The Center for Early Education and Development (CEED) is launching a brand-new online course this fall that can help both early childhood professionals and parents of young children support an important part of children’s growth.
Executive Function: What Is It and Why Does It Matter for Infants and Young Children? will run from October 7 to December 16, 2019. It will be taught by Marie Opsahl Lister, MA, a University of Minnesota alumna who is now a teacher at the Shirley G. Moore Laboratory School.
Executive function skills are brain processes that help us focus on tasks, switch from one task to another, control impulses, and carry out our goals. For example, these skills enable us to put down a book to answer the phone, work to perfect a new tune on the piano, or complete a homework assignment (perhaps while conquering the urge to reach for the TV remote).
“Executive function is a set of skills that nearly all of us come into the world ready to learn,” says Deborah Ottman, director of online professional development at CEED. Infants start to develop executive function skills at birth. All the adults that surround them—families, educators, and caregivers—share in the job of helping them develop executive function.
That might sound like a daunting prospect—one that you might need a PhD in child development to tackle! But, Marie Opsahl Lister says, that’s not at all the case.
“I think that people who take this course will be surprised at how accessible executive function—or EF—skills are,” she shares. “When you first hear the phrase ‘executive function,’ it can feel a little intimidating. But when I really dig into these skills with students there’s always this lightbulb moment. There’s a realization that EF skills are something all of us use on a daily basis to organize our day, make decisions, control our impulses, and so on.”

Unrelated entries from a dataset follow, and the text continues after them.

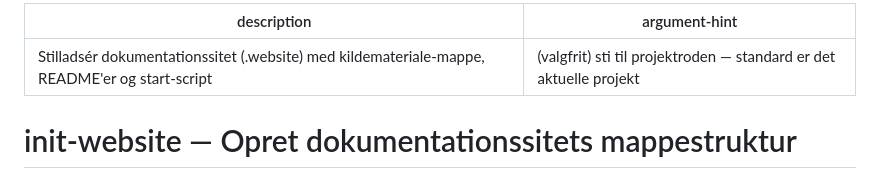
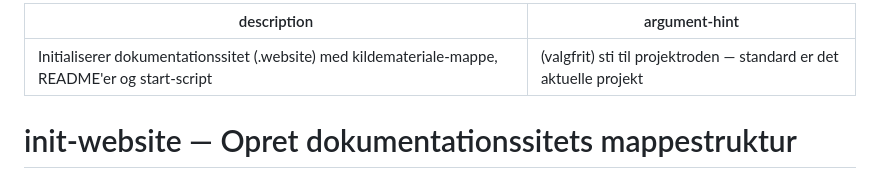
Before and after one commit to pkretzmann/Claude4BC, a Markdown page: commands/init-website.md, the part around the change. Drawn GitHub-style.

Commit message:
Update init-website command documentation to clarify the purpose and improve the description for initializing the documentation site.

```diff
--- a/commands/init-website.md
+++ b/commands/init-website.md
@@ -1,5 +1,5 @@
 ---
-description: Stilladsér dokumentationssitet (.website) med kildemateriale-mappe, README'er og start-script
+description: Initialiserer dokumentationssitet (.website) med kildemateriale-mappe, README'er og start-script
 argument-hint: "(valgfrit) sti til projektroden — standard er det aktuelle projekt"
 ---
 
```
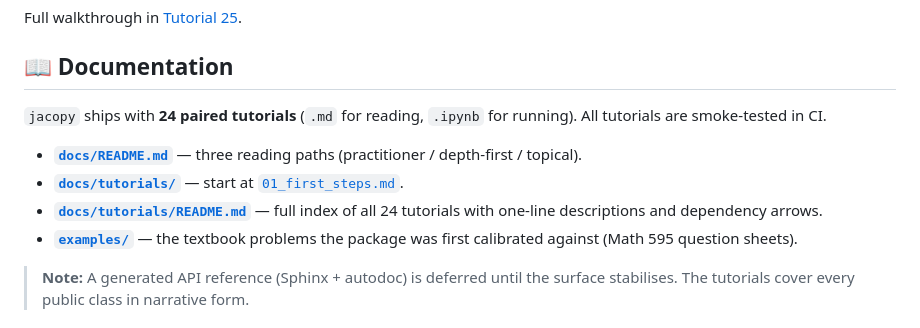
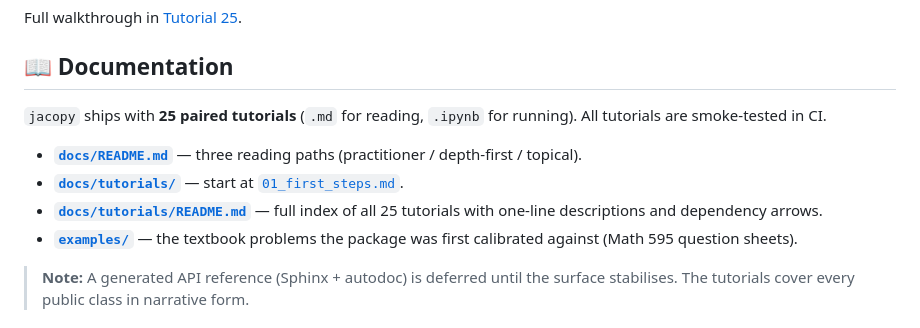
Before and after one commit to oselcukk/jacopy-v2.0, a Markdown page: README.md, the part around the change. GitHub-like rendering.

```diff
--- a/README.md
+++ b/README.md
@@ -144,7 +144,7 @@ Full walkthrough in [Tutorial 25](docs/tutorials/25_frame_calc.md).
 
 ## 📖 Documentation
 
-`jacopy` ships with **24 paired tutorials** (`.md` for reading,
+`jacopy` ships with **25 paired tutorials** (`.md` for reading,
 `.ipynb` for running). All tutorials are smoke-tested in CI.
 
 - **[`docs/README.md`](docs/README.md)** — three reading paths
@@ -152,7 +152,7 @@ Full walkthrough in [Tutorial 25](docs/tutorials/25_frame_calc.md).
 - **[`docs/tutorials/`](docs/tutorials/)** — start at
   [`01_first_steps.md`](docs/tutorials/01_first_steps.md).
 - **[`docs/tutorials/README.md`](docs/tutorials/README.md)** —
-  full index of all 24 tutorials with one-line descriptions
+  full index of all 25 tutorials with one-line descriptions
   and dependency arrows.
 - **[`examples/`](examples/)** — the textbook problems the package
   was first calibrated against (Math 595 question sheets).
```
Also changed, not shown: docs/README.md (+6 -4 lines), docs/tutorials/README.md (+10 -4 lines).
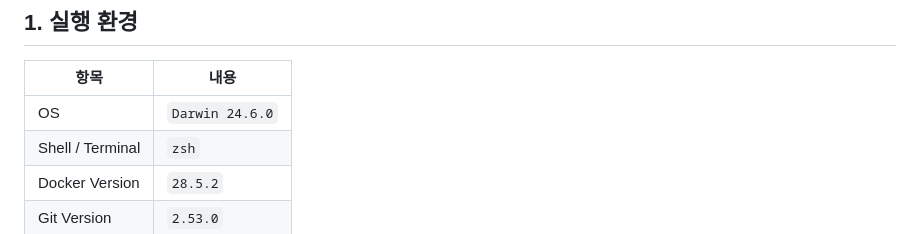
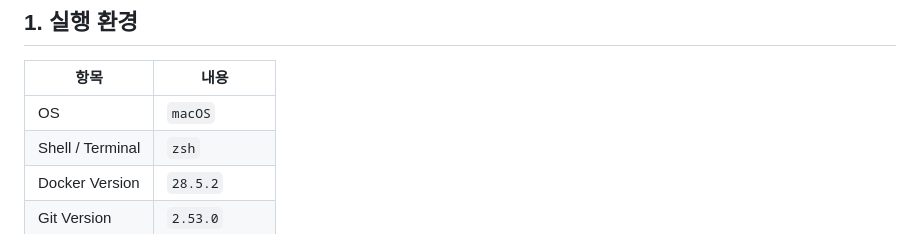
Before and after one commit to JoongHyun-codyssey/codyssey_repo, a Markdown page: README.md, the part around the change. GitHub-like rendering.

Commit message:
README.MD 수정

```diff
--- a/README.md
+++ b/README.md
@@ -22,7 +22,7 @@
 
 | 항목 | 내용 |
 |---|---|
-| OS | `Darwin 24.6.0` |
+| OS | `macOS` |
 | Shell / Terminal | `zsh` |
 | Docker Version | `28.5.2` |
 | Git Version | `2.53.0` |
```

It’s well known that the first six years of life lay an important foundation for success in school and social relationships. It’s no coincidence that these years are crucial to developing executive function skills. Growth in executive function accelerates during early childhood. It continues at a slower pace through early adulthood.
“When children who demonstrate they’ve begun to acquire these skills start school, they typically do better academically and socially. This holds true as they move into adolescence, the teen years, and adulthood, too,” Ottman says.
So how can we set infants and children up for success with strategies that support executive function? CEED’s new course will provide answers to that question. And it will help families and early childhood professionals build on the many ways in which they are already helping children gain these skills.
“After taking this course, parents and early childhood professionals will be able to identify the ways they are already encouraging the use of EF skills in the children they care for. And we’ll help them intentionally scaffold the development of these skills,” Lister explains.
Here’s what the course will cover:
- What executive function is and how it develops through infancy and early childhood
- What factors impact the development of executive function skills
- How executive function relates to positive outcomes like academic knowledge, social skills, and resilience
- How executive function issues are related to developmental disorders and mental health problems
- Intervention strategies that you can use in your work with young children, or in your parenting
Like all CEED’s online professional development, this course does not take place in real time. Students have 24/7 access to the course content. While there are due dates for assignments and activities, students can fit them into their existing schedule in the way that works best for them. Registration is open until September 30. For more details, visit ceed.umn.edu/online-courses/executive-function.